The Cheat Day
One of the questions I get asked the most is around ‘cheat days’. Thoughts, benefits, ideas, when, how many, what to eat, how to recover…..
I would generally respond by turning the question back to you. If you currently use cheat days in your plan and they are working for you, you feel great and your blood work is healthy, no need to change a thing. On the other hand, I think it is important to questions anything that is that appealing.
We easily and readily convince ourselves of the things we want to be convinced of. Our minds are like this. We believe easily in the things we want to believe in. When there is something that is unappealing or we hesitate to believe, we want more evidence in order to be convinced.

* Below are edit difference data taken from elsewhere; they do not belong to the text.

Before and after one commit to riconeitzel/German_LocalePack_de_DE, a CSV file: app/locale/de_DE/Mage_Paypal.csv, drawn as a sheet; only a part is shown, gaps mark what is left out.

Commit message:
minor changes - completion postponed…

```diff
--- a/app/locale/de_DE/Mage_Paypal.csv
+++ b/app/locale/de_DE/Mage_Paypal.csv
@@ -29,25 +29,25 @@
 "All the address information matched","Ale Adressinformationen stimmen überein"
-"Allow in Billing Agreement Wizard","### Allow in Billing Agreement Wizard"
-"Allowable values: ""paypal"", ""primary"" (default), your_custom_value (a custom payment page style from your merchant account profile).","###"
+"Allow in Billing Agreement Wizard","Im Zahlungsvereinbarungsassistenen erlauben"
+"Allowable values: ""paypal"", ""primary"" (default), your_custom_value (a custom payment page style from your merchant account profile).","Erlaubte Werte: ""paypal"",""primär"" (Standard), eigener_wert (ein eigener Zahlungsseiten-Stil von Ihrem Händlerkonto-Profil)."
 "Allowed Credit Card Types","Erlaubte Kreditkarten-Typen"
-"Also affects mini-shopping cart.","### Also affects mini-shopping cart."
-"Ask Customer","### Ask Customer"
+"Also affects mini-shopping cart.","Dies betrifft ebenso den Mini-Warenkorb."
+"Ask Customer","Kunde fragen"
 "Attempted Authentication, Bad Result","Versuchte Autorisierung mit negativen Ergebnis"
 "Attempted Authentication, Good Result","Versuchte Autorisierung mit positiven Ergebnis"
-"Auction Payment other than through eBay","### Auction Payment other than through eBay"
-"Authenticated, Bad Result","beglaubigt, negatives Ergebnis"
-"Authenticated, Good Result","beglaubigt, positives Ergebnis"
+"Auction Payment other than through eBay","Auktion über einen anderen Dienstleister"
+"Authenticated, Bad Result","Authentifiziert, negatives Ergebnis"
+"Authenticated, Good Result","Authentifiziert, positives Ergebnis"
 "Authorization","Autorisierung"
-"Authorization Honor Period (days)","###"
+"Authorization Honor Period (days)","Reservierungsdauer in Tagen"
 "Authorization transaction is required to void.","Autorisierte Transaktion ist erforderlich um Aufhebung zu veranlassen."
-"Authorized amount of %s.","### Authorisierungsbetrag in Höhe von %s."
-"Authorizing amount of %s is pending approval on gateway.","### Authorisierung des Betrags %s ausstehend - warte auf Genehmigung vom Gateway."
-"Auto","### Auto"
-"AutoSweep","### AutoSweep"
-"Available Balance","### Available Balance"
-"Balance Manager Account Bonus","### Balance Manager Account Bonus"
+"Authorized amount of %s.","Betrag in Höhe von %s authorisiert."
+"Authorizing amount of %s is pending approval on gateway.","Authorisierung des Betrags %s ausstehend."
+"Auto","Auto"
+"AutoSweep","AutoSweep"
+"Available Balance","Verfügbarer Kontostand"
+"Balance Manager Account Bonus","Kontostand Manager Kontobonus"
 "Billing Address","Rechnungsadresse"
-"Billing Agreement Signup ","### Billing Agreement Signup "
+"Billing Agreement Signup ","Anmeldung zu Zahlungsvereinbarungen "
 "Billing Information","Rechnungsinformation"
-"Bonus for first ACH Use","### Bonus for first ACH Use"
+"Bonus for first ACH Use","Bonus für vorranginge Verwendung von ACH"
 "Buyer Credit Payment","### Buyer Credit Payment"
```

As an example, it may not take strong evidence to convince you that eating a plate of pie is good. That would be an appealing belief but I think we are all aware of the lack of evidence to support this.
Many of my clients read books and follow programs supporting and encouraging ‘cheat days’ or ‘cheat meals’. Sometimes they begin to encounter setbacks where they lose a lot of momentum; they feel that they gain more weight on the cheat days than they could lose on the others or the cheat meal leaves them feeling awful and lethargic and their recovery time is too great.
For many of us, food is an addiction, especially when it comes to sweets, processed carbohydrates and certain types of mass produced ‘junk’ foods. In actuality, these foods take your taste buds hostage and sabotage your ability to determine true flavour. If you primarily eat real, whole, naturally occurring, good-for-you food, your taste adapts, shifting your taste buds in helpful ways and your cravings for unhealthy foods begin to dissipate. Once you start eating poorly again, your taste buds change again, throwing you back into a cycle of food cravings.
It can feel like taking a giant leap backwards.
If you are skeptical about the benefits of cheat days, there is no need to do them. It is more pertinent to ask yourself why you feel they are necessary. Many times, when we want or feel the need for more or certain foods, this is a craving, rather than true hunger.
There are many reasons for food cravings, both physical, and emotional. If you are following a solid eating plan, you may have reduced your carbohydrates too much. When you are not eating enough good carbohydrates, you may cause blood sugar dysregulation which is turn creates a physical need for glucose – RIGHT NOW. This is not a negotiation and you find yourself dashing to grab the quickest source of fast burning carbohydrates you can find.
Other factors that can have an impact on your cravings include your sleep patterns, your caffeine intake and your emotional state. Sufficient nighttime, restful sleep and excessive caffeine can send you reaching for that pastry. A lack of security, fear, panic or anger that may further be influencing your cravings. The enteric nervous system, which is found in your digestive tract is often referred to as your 2nd brain and communicates directly with the brain in your head. This means you can experience false feelings of hunger when you are in situations where you feel emotionally restricted, are swallowing your feelings or stuffing your emotions.
It becomes important to determine the difference between your legitimate hunger and the stimulation of your 2nd brain:
True hunger dissipates when you eat some real, nutritious food. Once you have eaten an adequate amount, you are no longer hungry. A false sense of hunger generally has no interest in anything nutritious. It wants sweets, junk food or heavy foods in greater amounts with minimal satisfaction.
If you are struggling to determine whether your hunger is legitimate or not, eat some healthy food, and see what happens. If you feel satisfied, it was legitimate hunger. On the other hand, if you feel unsatisfied and want more and more food, then the hunger was caused by something else.
A suggestion to begin connecting your thoughts and your body is to place a hand on your ‘hungry’ belly and literally ask if you are hungry. This may take some practice and getting used to, but it does begin to form a mind-body connection to the true roots of your hunger.
Get in touch with what is going on inside of you. Why the cravings are there? If deep feelings are causing false hunger, there are ways to deal with them to begin to break or avoid your reliance on non-nutritious foods. Talking to a friend or professional, journaling, moving your body or any other activity to occupy your time can be helpful instead of turning to foods to deal with your emotions.
I personally do not enjoy using the term ‘cheat’ as it creates connotations of right and wrong, good and bad, around food. Indulgences are okay when consumed occasionally and mindfully. When you begin to use these treats as punishments or rewards, it can create a myriad of emotional issues around your food consumption.
Cheat days are alright if you lean and fit, if you are at and maintaining your health goals and they are already successfully a part of your regime. If not, think more deeply about why cheat days may be needed. Do you need to re-assess your diet? Do you need more sleep? Are you hiding from negative feelings stuck inside you? Let your answers be the stepping stones to lead you to your better health.